How to Build a Tomato Tree

Overview

A tomato tree, commercially known as a topsy turvy, is a tomato plant that grows in a bag that hangs suspended from an anchored hook. The tomato tree must be hung from a sturdy surface, such as a clothesline post or a swing set frame. A shepherd’s hook is not a suitable stand for a tomato tree because most aren't designed to support the weight of a full-size tomato plant, soil and water.

Step 1

Turn over a 5-gallon bucket so that it stands on its wide mouth. Drill a hole in the center of the bucket with a drill and spade bit.

Step 2

Slip the handle of the bucket through the sturdy handle of a shovel. Place the ends of the handle over the backs of two chairs so that the bucket is held aloft.

Step 3

Cut an 3-inch tall by 3-inch wide "X" in the center of a coffee filter. Place the coffee filter in the bottom of the bucket so that the "X" is centered over the hole in the bucket.

Step 4

Select an indeterminate variety of tomato plant such as Beefsteak, which is well suited for growing in a 5-gallon bucket. Remove all but the topmost branches of the tomato plant.

Step 5

Slip the root ball of the tomato through the hole in the bottom of the bucket and through the coffee filter. Pull the tomato by its rootball into the bucket so that only the topmost branches of the plant are visible through the hole in the bottom of the bucket. Hold the tomato in place with one hand, and fill the bucket with commercial potting soil. The coffee filter will hold the soil in place in the bucket and the soil will hold the tomato plant in place.

Step 6

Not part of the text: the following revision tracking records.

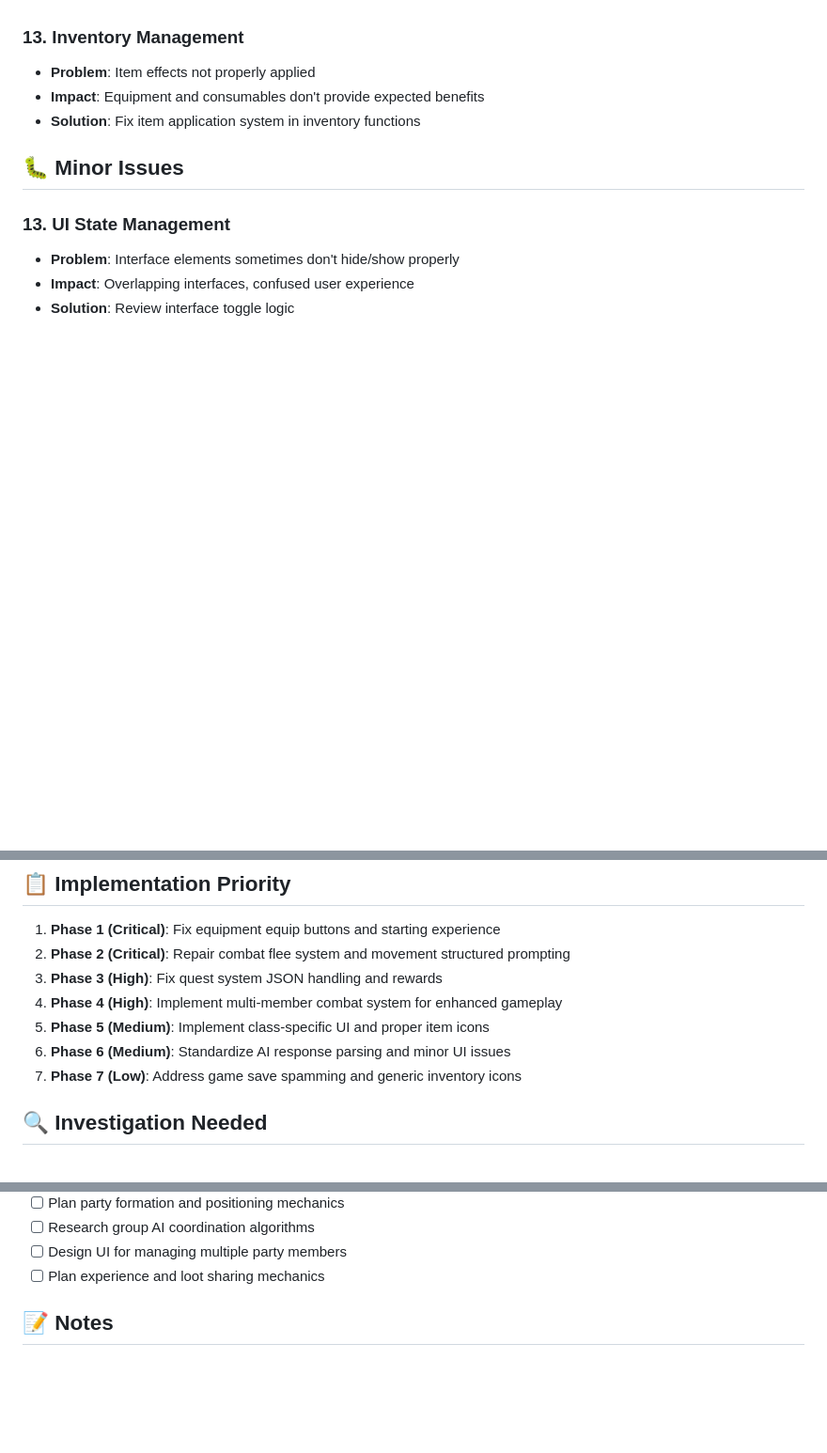
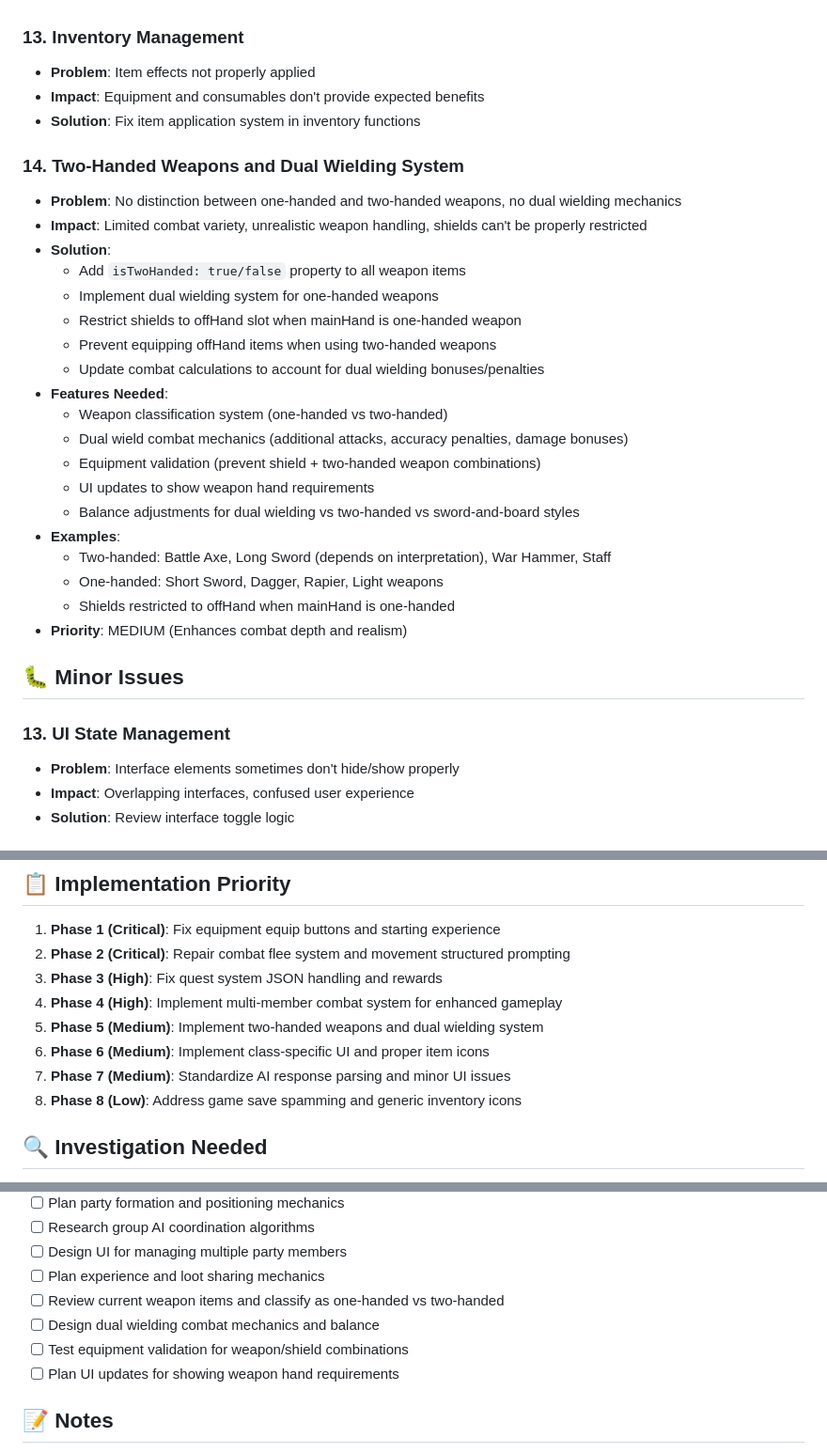
Before and after one commit to stgisi414/PedenaRPG, a Markdown page: BUGS.md, 3 parts joined by grey strips. Shown at 94% size. GitHub-like rendering; blank space fills up the shorter version.

Commit message:
Assistant checkpoint
Assistant generated file changes:
- BUGS.md: Add two-handed weapons and dual wielding enhancement, Update implementation priority section, Update investigation needed section

---

User prompt:

update the bugs.md enhancement opportunities to add a isTwoHanded key to weapons and allow for dual wield if not twohanded and also handle shields as offhand

Replit-Commit-Author: Assistant
Replit-Commit-Session-Id: c2edd023-8f3b-4a84-be2a-2554c5c81da5

```diff
--- a/BUGS.md
+++ b/BUGS.md
@@ -112,6 +112,27 @@
 - **Impact**: Equipment and consumables don't provide expected benefits
 - **Solution**: Fix item application system in inventory functions
 
+### 14. Two-Handed Weapons and Dual Wielding System
+- **Problem**: No distinction between one-handed and two-handed weapons, no dual wielding mechanics
+- **Impact**: Limited combat variety, unrealistic weapon handling, shields can't be properly restricted
+- **Solution**:
+  - Add `isTwoHanded: true/false` property to all weapon items
+  - Implement dual wielding system for one-handed weapons
+  - Restrict shields to offHand slot when mainHand is one-handed weapon
+  - Prevent equipping offHand items when using two-handed weapons
+  - Update combat calculations to account for dual wielding bonuses/penalties
+- **Features Needed**:
+  - Weapon classification system (one-handed vs two-handed)
+  - Dual wield combat mechanics (additional attacks, accuracy penalties, damage bonuses)
+  - Equipment validation (prevent shield + two-handed weapon combinations)
+  - UI updates to show weapon hand requirements
+  - Balance adjustments for dual wielding vs two-handed vs sword-and-board styles
+- **Examples**:
+  - Two-handed: Battle Axe, Long Sword (depends on interpretation), War Hammer, Staff
+  - One-handed: Short Sword, Dagger, Rapier, Light weapons
+  - Shields restricted to offHand when mainHand is one-handed
+- **Priority**: MEDIUM (Enhances combat depth and realism)
+
 ## 🐛 Minor Issues
 
 ### 13. UI State Management
@@ -135,9 +156,10 @@
 2. **Phase 2 (Critical)**: Repair combat flee system and movement structured prompting
 3. **Phase 3 (High)**: Fix quest system JSON handling and rewards
 4. **Phase 4 (High)**: Implement multi-member combat system for enhanced gameplay
-5. **Phase 5 (Medium)**: Implement class-specific UI and proper item icons
-6. **Phase 6 (Medium)**: Standardize AI response parsing and minor UI issues
-7. **Phase 7 (Low)**: Address game save spamming and generic inventory icons
+5. **Phase 5 (Medium)**: Implement two-handed weapons and dual wielding system
+6. **Phase 6 (Medium)**: Implement class-specific UI and proper item icons
+7. **Phase 7 (Medium)**: Standardize AI response parsing and minor UI issues
+8. **Phase 8 (Low)**: Address game save spamming and generic inventory icons
 
 ## 🔍 Investigation Needed
 
@@ -156,6 +178,10 @@
 - [ ] Research group AI coordination algorithms
 - [ ] Design UI for managing multiple party members
 - [ ] Plan experience and loot sharing mechanics
+- [ ] Review current weapon items and classify as one-handed vs two-handed
+- [ ] Design dual wielding combat mechanics and balance
+- [ ] Test equipment validation for weapon/shield combinations
+- [ ] Plan UI updates for showing weapon hand requirements
 
 ## 📝 Notes
 
```
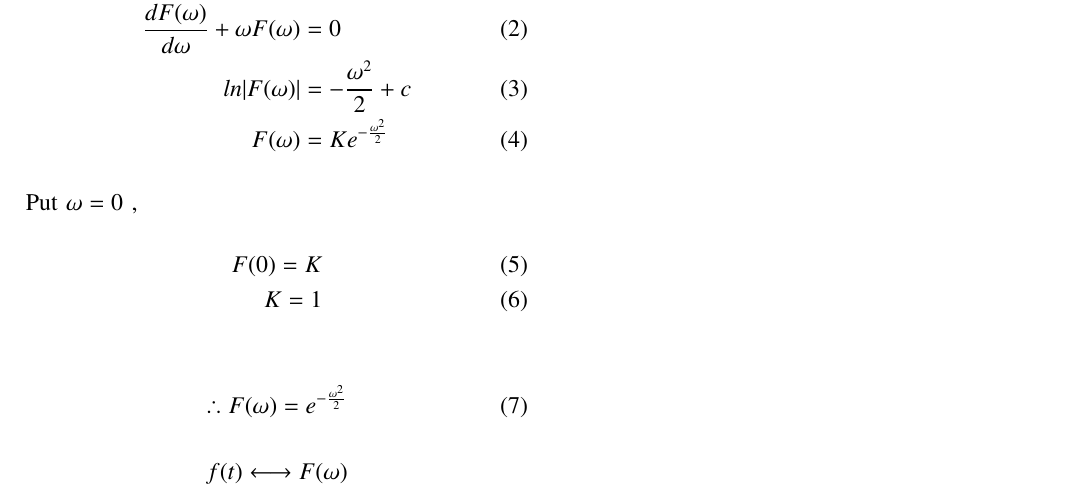
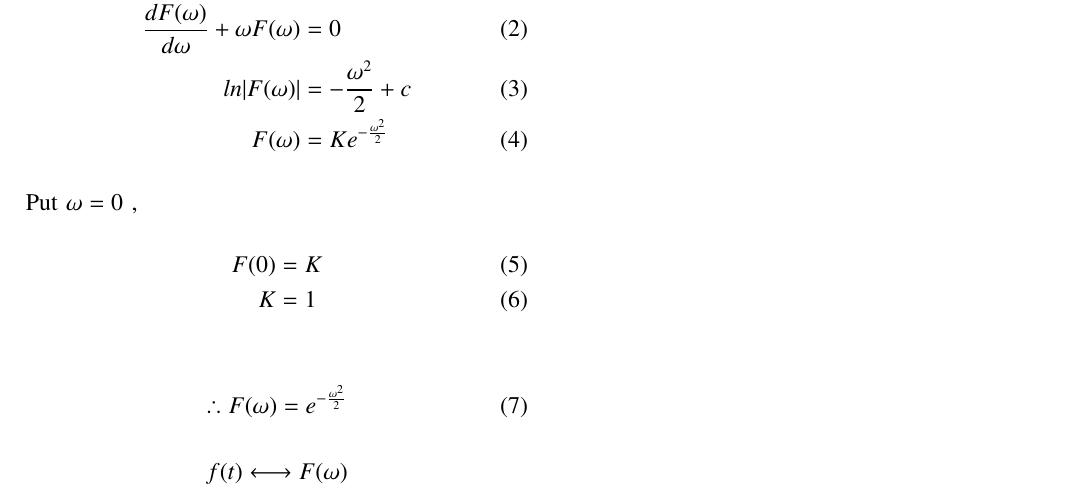
Before and after one commit to Garachi265/gate21, a LaTeX paper (gate21/g.tex): part of the page, cut so that both start at the same text. Compiled offline with pdfLaTeX.

Commit message:
Add files via upload

```diff
--- a/gate21/g.tex
+++ b/gate21/g.tex
@@ -106,8 +106,8 @@ ln|F(\omega)| &= -\dfrac{\omega^{2}}{2} + c \\
 F(\omega) &= Ke^{-\frac{\omega^2}{2}}
 \end{align}
 Put $\omega = 0$ , \begin{align}
-F(0) = K \\
-K=1
+F(0) &= K \\
+K&=1
 \end{align}
 \begin{align}
 \therefore F(\omega) &= e^{-\frac{\omega^2}{2}}
```
Also changed, not shown: gate21/g.pdf, 2 other files.
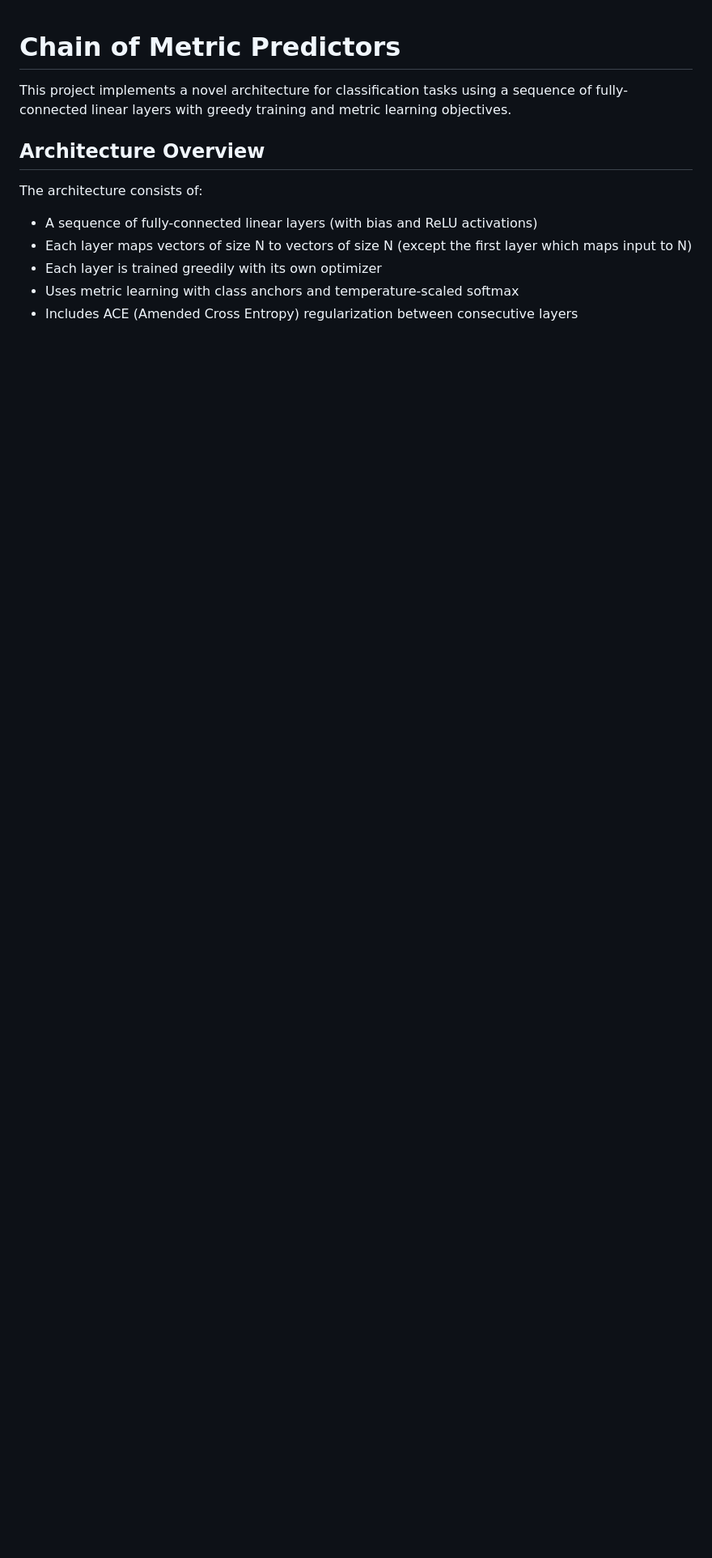
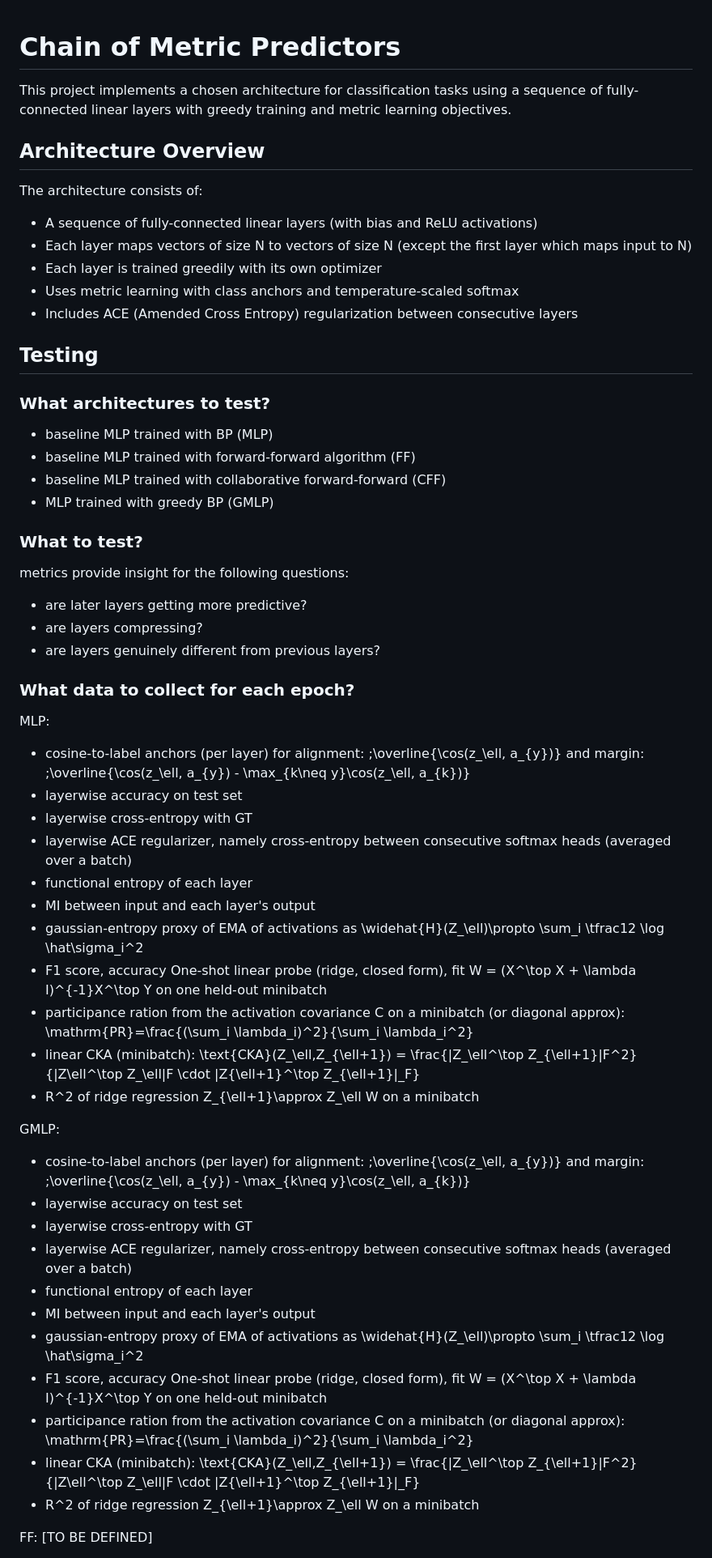
Before and after one commit to FedericoRubbi/chain-of-metric-predictors, a Markdown page: README.md, the part around the change printed below. Shown: that part at 81% size. GitHub-like rendering; blank space fills up the shorter version.

Commit message:
Update README.txt

```diff
--- a/README.md
+++ b/README.md
@@ -1,6 +1,6 @@
 # Chain of Metric Predictors
 
-This project implements a novel architecture for classification tasks using a sequence of fully-connected linear layers with greedy training and metric learning objectives.
+This project implements a chosen architecture for classification tasks using a sequence of fully-connected linear layers with greedy training and metric learning objectives.
 
 ## Architecture Overview
 
@@ -10,3 +10,50 @@ The architecture consists of:
 - Each layer is trained greedily with its own optimizer
 - Uses metric learning with class anchors and temperature-scaled softmax
 - Includes ACE (Amended Cross Entropy) regularization between consecutive layers
+
+
+## Testing
+### What architectures to test?
+- baseline MLP trained with BP (MLP)
+- baseline MLP trained with forward-forward algorithm (FF)
+- baseline MLP trained with collaborative forward-forward (CFF)
+- MLP trained with greedy BP (GMLP)
+
+
+### What to test?
+metrics provide insight for the following questions:
+- are later layers getting more predictive?
+- are layers compressing?
+- are layers genuinely different from previous layers?
+
+### What data to collect for each epoch?
+
+MLP:
+- cosine-to-label anchors (per layer) for alignment: \;\overline{\cos(z_\ell, a_{y})} and margin: \;\overline{\cos(z_\ell, a_{y}) - \max_{k\neq y}\cos(z_\ell, a_{k})}
+- layerwise accuracy on test set
+- layerwise cross-entropy with GT
+- layerwise ACE regularizer, namely cross-entropy between consecutive softmax heads (averaged over a batch)
+- functional entropy of each layer
+- MI between input and each layer's output
+- gaussian-entropy proxy of EMA of activations as \widehat{H}(Z_\ell)\propto \sum_i \tfrac12 \log \hat\sigma_i^2
+- F1 score, accuracy One-shot linear probe (ridge, closed form), fit W = (X^\top X + \lambda I)^{-1}X^\top Y on one held-out minibatch
+- participance ration from the activation covariance C on a minibatch (or diagonal approx): \mathrm{PR}=\frac{(\sum_i \lambda_i)^2}{\sum_i \lambda_i^2}
+- linear CKA (minibatch): \text{CKA}(Z_\ell,Z_{\ell+1}) = \frac{\|Z_\ell^\top Z_{\ell+1}\|F^2}{\|Z\ell^\top Z_\ell\|F \cdot \|Z{\ell+1}^\top Z_{\ell+1}\|_F}
+- R^2 of ridge regression Z_{\ell+1}\approx Z_\ell W on a minibatch
+
+GMLP:
+- cosine-to-label anchors (per layer) for alignment: \;\overline{\cos(z_\ell, a_{y})} and margin: \;\overline{\cos(z_\ell, a_{y}) - \max_{k\neq y}\cos(z_\ell, a_{k})}
+- layerwise accuracy on test set
+- layerwise cross-entropy with GT
+- layerwise ACE regularizer, namely cross-entropy between consecutive softmax heads (averaged over a batch)
+- functional entropy of each layer
+- MI between input and each layer's output
+- gaussian-entropy proxy of EMA of activations as \widehat{H}(Z_\ell)\propto \sum_i \tfrac12 \log \hat\sigma_i^2
+- F1 score, accuracy One-shot linear probe (ridge, closed form), fit W = (X^\top X + \lambda I)^{-1}X^\top Y on one held-out minibatch
+- participance ration from the activation covariance C on a minibatch (or diagonal approx): \mathrm{PR}=\frac{(\sum_i \lambda_i)^2}{\sum_i \lambda_i^2}
+- linear CKA (minibatch): \text{CKA}(Z_\ell,Z_{\ell+1}) = \frac{\|Z_\ell^\top Z_{\ell+1}\|F^2}{\|Z\ell^\top Z_\ell\|F \cdot \|Z{\ell+1}^\top Z_{\ell+1}\|_F}
+- R^2 of ridge regression Z_{\ell+1}\approx Z_\ell W on a minibatch
+
+FF:
+[TO BE DEFINED]
+
```
Also changed, not shown: other parts of README.md (+2 -0 lines).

Hang the bucket from the clothesline post or swing set frame so that it receives full sun. Make sure the plant’s hook is anchored into the frame of your home if you hang the plant from a eave. Make sure the eave does not shade the plant.

Step 7

Plant beneficial companion plants, such as basil or marigolds into the top portion of the bucket.

Tips and Warnings

  • Tomatoes that receive less than six hours of sunlight daily do not produce abundant fruit. A fully-grown plant anchored in the plywood façade of your eaves with no frame behind it will pull free of the plywood.

Things You'll Need

  • 5-gallon plastic bucket
  • Spade bit
  • Drill
  • Coffee filter
  • Scissors
  • Beefsteak tomato
  • Potting soil
  • Clothesline T-post

References

  • Extension: Tomato Tree?
  • Washington State University Extenion: Try Something Different
  • Extension: Gardening Trends for 2010: ‘Smart and Green’

Who Can Help

  • Old Fashioned Living: Growing Tomatoes Upside Down? An Alternative Garden Plan
Keywords: Topsy Turvy Tomatos, tomato tree construction, tomato hanging baskets

About this Author

Tracy S. Morris has been a freelance writer since 2000. She has published two novels and numerous online articles. Her work has appeared in national magazines and newspapers, including "Ferrets," "CatFancy," "Lexington Herald Leader" and "The Tulsa World."